== Data listing ==
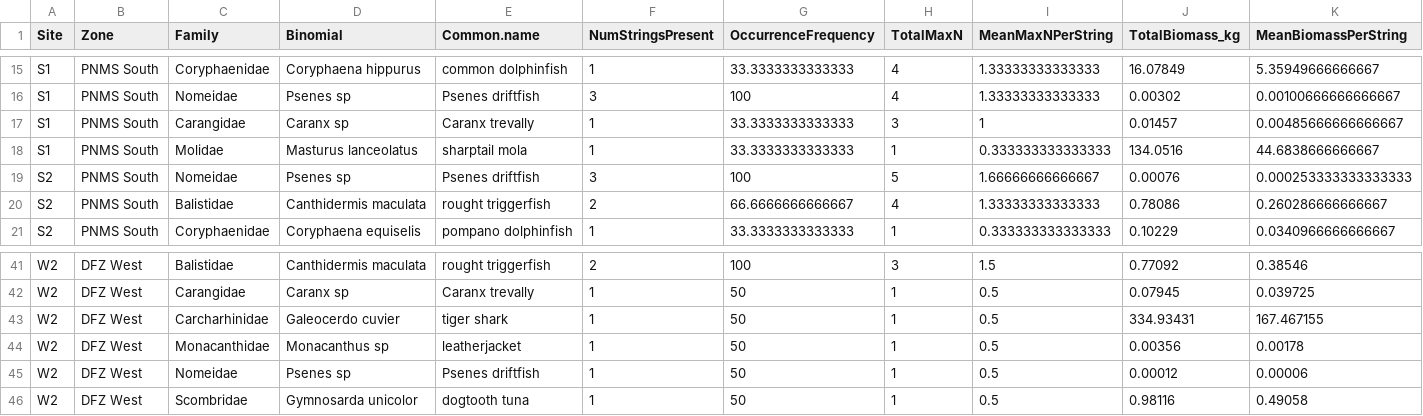
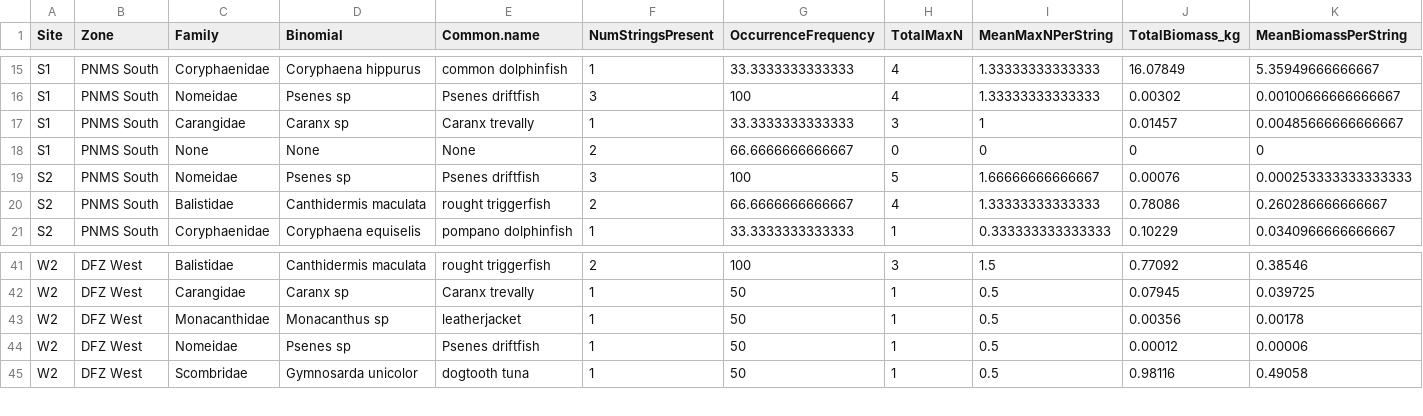
Before and after one commit to Louw-C/PNMS_BRUV_22, a CSV file: Data/Publication /BRUV_Aggregated_No Outliers/dominant_species_by_site.csv, drawn as a sheet; only a part is shown, gaps mark what is left out; removed rows and columns are numbered as before the commit, all else as after; rows hold the shown columns only; the diff names each change by its address in the sheet, - before the commit and + after, or states it on an @@ line.

```diff
--- a/Data/Publication /BRUV_Aggregated_No Outliers/dominant_species_by_site.csv
+++ b/Data/Publication /BRUV_Aggregated_No Outliers/dominant_species_by_site.csv
-row 18: S1 | PNMS South | Molidae | Masturus lanceolatus | sharptail mola | 1 | 33.3333333333333 | 1 | 0.333333333333333 | 134.0516 | 44.6838666666667
+row 18: S1 | PNMS South | None | None | None | 2 | 66.6666666666667 | 0 | 0 | 0 | 0
-row 43: W2 | DFZ West | Carcharhinidae | Galeocerdo cuvier | tiger shark | 1 | 50 | 1 | 0.5 | 334.93431 | 167.467155
```
Also changed, not shown: Data/Publication /BRUV_Aggregated_No Outliers/diversity_indices_with_se.csv, Data/Publication /BRUV_Aggregated_No Outliers/site_metrics_with_se.csv, 2 other files.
===
Task directions
The full listing above, duplicated exactly and without its pictures, is the answer.

Response to the task
Before and after one commit to Louw-C/PNMS_BRUV_22, a CSV file: Data/Publication /BRUV_Aggregated_No Outliers/dominant_species_by_site.csv, drawn as a sheet; only a part is shown, gaps mark what is left out; removed rows and columns are numbered as before the commit, all else as after; rows hold the shown columns only; the diff names each change by its address in the sheet, - before the commit and + after, or states it on an @@ line.

```diff
--- a/Data/Publication /BRUV_Aggregated_No Outliers/dominant_species_by_site.csv
+++ b/Data/Publication /BRUV_Aggregated_No Outliers/dominant_species_by_site.csv
-row 18: S1 | PNMS South | Molidae | Masturus lanceolatus | sharptail mola | 1 | 33.3333333333333 | 1 | 0.333333333333333 | 134.0516 | 44.6838666666667
+row 18: S1 | PNMS South | None | None | None | 2 | 66.6666666666667 | 0 | 0 | 0 | 0
-row 43: W2 | DFZ West | Carcharhinidae | Galeocerdo cuvier | tiger shark | 1 | 50 | 1 | 0.5 | 334.93431 | 167.467155
```
Also changed, not shown: Data/Publication /BRUV_Aggregated_No Outliers/diversity_indices_with_se.csv, Data/Publication /BRUV_Aggregated_No Outliers/site_metrics_with_se.csv, 2 other files.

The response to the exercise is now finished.